**Items from a data source:**
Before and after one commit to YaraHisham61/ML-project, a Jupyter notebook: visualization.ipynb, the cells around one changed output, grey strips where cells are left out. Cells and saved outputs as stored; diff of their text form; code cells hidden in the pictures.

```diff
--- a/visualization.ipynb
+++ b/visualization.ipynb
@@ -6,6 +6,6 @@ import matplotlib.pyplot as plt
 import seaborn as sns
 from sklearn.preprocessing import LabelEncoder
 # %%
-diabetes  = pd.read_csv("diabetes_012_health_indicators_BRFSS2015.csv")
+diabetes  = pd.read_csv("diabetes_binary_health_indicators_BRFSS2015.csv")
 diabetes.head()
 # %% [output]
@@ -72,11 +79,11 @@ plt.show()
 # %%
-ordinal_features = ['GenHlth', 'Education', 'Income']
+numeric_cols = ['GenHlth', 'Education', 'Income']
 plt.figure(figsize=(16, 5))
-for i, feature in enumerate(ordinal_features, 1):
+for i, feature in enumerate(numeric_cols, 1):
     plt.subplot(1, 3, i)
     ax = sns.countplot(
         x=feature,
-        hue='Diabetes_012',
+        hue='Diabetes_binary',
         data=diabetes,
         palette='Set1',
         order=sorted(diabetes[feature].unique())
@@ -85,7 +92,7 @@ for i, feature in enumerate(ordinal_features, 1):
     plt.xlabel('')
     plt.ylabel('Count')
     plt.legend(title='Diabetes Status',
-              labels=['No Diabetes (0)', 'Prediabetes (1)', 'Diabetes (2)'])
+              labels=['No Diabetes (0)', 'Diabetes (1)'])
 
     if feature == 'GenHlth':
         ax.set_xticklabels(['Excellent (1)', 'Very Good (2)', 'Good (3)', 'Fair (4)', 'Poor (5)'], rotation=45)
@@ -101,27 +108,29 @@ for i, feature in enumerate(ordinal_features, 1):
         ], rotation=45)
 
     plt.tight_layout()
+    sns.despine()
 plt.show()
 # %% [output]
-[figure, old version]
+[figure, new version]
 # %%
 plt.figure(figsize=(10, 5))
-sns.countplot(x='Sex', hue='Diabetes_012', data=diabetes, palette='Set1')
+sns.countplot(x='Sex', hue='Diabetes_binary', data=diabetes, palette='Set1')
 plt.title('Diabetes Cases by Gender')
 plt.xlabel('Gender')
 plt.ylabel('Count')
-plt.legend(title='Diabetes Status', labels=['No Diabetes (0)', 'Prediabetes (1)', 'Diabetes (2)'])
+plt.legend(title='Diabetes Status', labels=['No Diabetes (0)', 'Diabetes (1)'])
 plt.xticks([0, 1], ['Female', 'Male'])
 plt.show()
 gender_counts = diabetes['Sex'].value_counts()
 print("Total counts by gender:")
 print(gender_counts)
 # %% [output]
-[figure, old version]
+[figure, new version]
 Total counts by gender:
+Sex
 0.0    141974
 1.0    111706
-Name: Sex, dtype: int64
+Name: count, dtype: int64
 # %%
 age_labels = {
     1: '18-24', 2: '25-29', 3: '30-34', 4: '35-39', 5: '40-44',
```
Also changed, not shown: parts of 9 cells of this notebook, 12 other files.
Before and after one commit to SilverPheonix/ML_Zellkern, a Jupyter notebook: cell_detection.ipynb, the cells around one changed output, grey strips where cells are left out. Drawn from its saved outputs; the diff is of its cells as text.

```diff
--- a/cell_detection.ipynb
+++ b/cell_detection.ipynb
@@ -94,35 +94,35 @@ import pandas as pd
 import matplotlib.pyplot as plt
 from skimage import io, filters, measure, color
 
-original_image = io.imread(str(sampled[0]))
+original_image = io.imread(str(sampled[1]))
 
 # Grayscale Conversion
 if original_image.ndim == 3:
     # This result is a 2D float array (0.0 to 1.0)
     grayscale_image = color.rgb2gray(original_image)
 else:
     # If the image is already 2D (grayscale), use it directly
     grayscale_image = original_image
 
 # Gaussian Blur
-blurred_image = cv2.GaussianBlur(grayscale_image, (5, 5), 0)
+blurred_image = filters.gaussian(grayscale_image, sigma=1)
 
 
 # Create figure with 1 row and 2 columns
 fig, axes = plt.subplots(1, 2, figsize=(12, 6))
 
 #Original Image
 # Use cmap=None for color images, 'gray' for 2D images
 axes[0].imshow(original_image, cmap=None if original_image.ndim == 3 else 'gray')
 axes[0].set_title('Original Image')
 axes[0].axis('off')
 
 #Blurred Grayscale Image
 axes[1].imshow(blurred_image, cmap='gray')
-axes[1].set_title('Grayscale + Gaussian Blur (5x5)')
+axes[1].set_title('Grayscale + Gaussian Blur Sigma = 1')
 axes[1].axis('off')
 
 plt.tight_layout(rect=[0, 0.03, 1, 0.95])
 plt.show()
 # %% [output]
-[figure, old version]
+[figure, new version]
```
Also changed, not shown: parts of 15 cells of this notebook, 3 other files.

**Assignment:** Copy out the full set of entries without altering anything.

**Task output:**
Before and after one commit to YaraHisham61/ML-project, a Jupyter notebook: visualization.ipynb, the cells around one changed output, grey strips where cells are left out. Cells and saved outputs as stored; diff of their text form; code cells hidden in the pictures.

```diff
--- a/visualization.ipynb
+++ b/visualization.ipynb
@@ -6,6 +6,6 @@ import matplotlib.pyplot as plt
 import seaborn as sns
 from sklearn.preprocessing import LabelEncoder
 # %%
-diabetes  = pd.read_csv("diabetes_012_health_indicators_BRFSS2015.csv")
+diabetes  = pd.read_csv("diabetes_binary_health_indicators_BRFSS2015.csv")
 diabetes.head()
 # %% [output]
@@ -72,11 +79,11 @@ plt.show()
 # %%
-ordinal_features = ['GenHlth', 'Education', 'Income']
+numeric_cols = ['GenHlth', 'Education', 'Income']
 plt.figure(figsize=(16, 5))
-for i, feature in enumerate(ordinal_features, 1):
+for i, feature in enumerate(numeric_cols, 1):
     plt.subplot(1, 3, i)
     ax = sns.countplot(
         x=feature,
-        hue='Diabetes_012',
+        hue='Diabetes_binary',
         data=diabetes,
         palette='Set1',
         order=sorted(diabetes[feature].unique())
@@ -85,7 +92,7 @@ for i, feature in enumerate(ordinal_features, 1):
     plt.xlabel('')
     plt.ylabel('Count')
     plt.legend(title='Diabetes Status',
-              labels=['No Diabetes (0)', 'Prediabetes (1)', 'Diabetes (2)'])
+              labels=['No Diabetes (0)', 'Diabetes (1)'])
 
     if feature == 'GenHlth':
         ax.set_xticklabels(['Excellent (1)', 'Very Good (2)', 'Good (3)', 'Fair (4)', 'Poor (5)'], rotation=45)
@@ -101,27 +108,29 @@ for i, feature in enumerate(ordinal_features, 1):
         ], rotation=45)
 
     plt.tight_layout()
+    sns.despine()
 plt.show()
 # %% [output]
-[figure, old version]
+[figure, new version]
 # %%
 plt.figure(figsize=(10, 5))
-sns.countplot(x='Sex', hue='Diabetes_012', data=diabetes, palette='Set1')
+sns.countplot(x='Sex', hue='Diabetes_binary', data=diabetes, palette='Set1')
 plt.title('Diabetes Cases by Gender')
 plt.xlabel('Gender')
 plt.ylabel('Count')
-plt.legend(title='Diabetes Status', labels=['No Diabetes (0)', 'Prediabetes (1)', 'Diabetes (2)'])
+plt.legend(title='Diabetes Status', labels=['No Diabetes (0)', 'Diabetes (1)'])
 plt.xticks([0, 1], ['Female', 'Male'])
 plt.show()
 gender_counts = diabetes['Sex'].value_counts()
 print("Total counts by gender:")
 print(gender_counts)
 # %% [output]
-[figure, old version]
+[figure, new version]
 Total counts by gender:
+Sex
 0.0    141974
 1.0    111706
-Name: Sex, dtype: int64
+Name: count, dtype: int64
 # %%
 age_labels = {
     1: '18-24', 2: '25-29', 3: '30-34', 4: '35-39', 5: '40-44',
```
Also changed, not shown: parts of 9 cells of this notebook, 12 other files.
Before and after one commit to SilverPheonix/ML_Zellkern, a Jupyter notebook: cell_detection.ipynb, the cells around one changed output, grey strips where cells are left out. Drawn from its saved outputs; the diff is of its cells as text.

```diff
--- a/cell_detection.ipynb
+++ b/cell_detection.ipynb
@@ -94,35 +94,35 @@ import pandas as pd
 import matplotlib.pyplot as plt
 from skimage import io, filters, measure, color
 
-original_image = io.imread(str(sampled[0]))
+original_image = io.imread(str(sampled[1]))
 
 # Grayscale Conversion
 if original_image.ndim == 3:
     # This result is a 2D float array (0.0 to 1.0)
     grayscale_image = color.rgb2gray(original_image)
 else:
     # If the image is already 2D (grayscale), use it directly
     grayscale_image = original_image
 
 # Gaussian Blur
-blurred_image = cv2.GaussianBlur(grayscale_image, (5, 5), 0)
+blurred_image = filters.gaussian(grayscale_image, sigma=1)
 
 
 # Create figure with 1 row and 2 columns
 fig, axes = plt.subplots(1, 2, figsize=(12, 6))
 
 #Original Image
 # Use cmap=None for color images, 'gray' for 2D images
 axes[0].imshow(original_image, cmap=None if original_image.ndim == 3 else 'gray')
 axes[0].set_title('Original Image')
 axes[0].axis('off')
 
 #Blurred Grayscale Image
 axes[1].imshow(blurred_image, cmap='gray')
-axes[1].set_title('Grayscale + Gaussian Blur (5x5)')
+axes[1].set_title('Grayscale + Gaussian Blur Sigma = 1')
 axes[1].axis('off')
 
 plt.tight_layout(rect=[0, 0.03, 1, 0.95])
 plt.show()
 # %% [output]
-[figure, old version]
+[figure, new version]
```
Also changed, not shown: parts of 15 cells of this notebook, 3 other files.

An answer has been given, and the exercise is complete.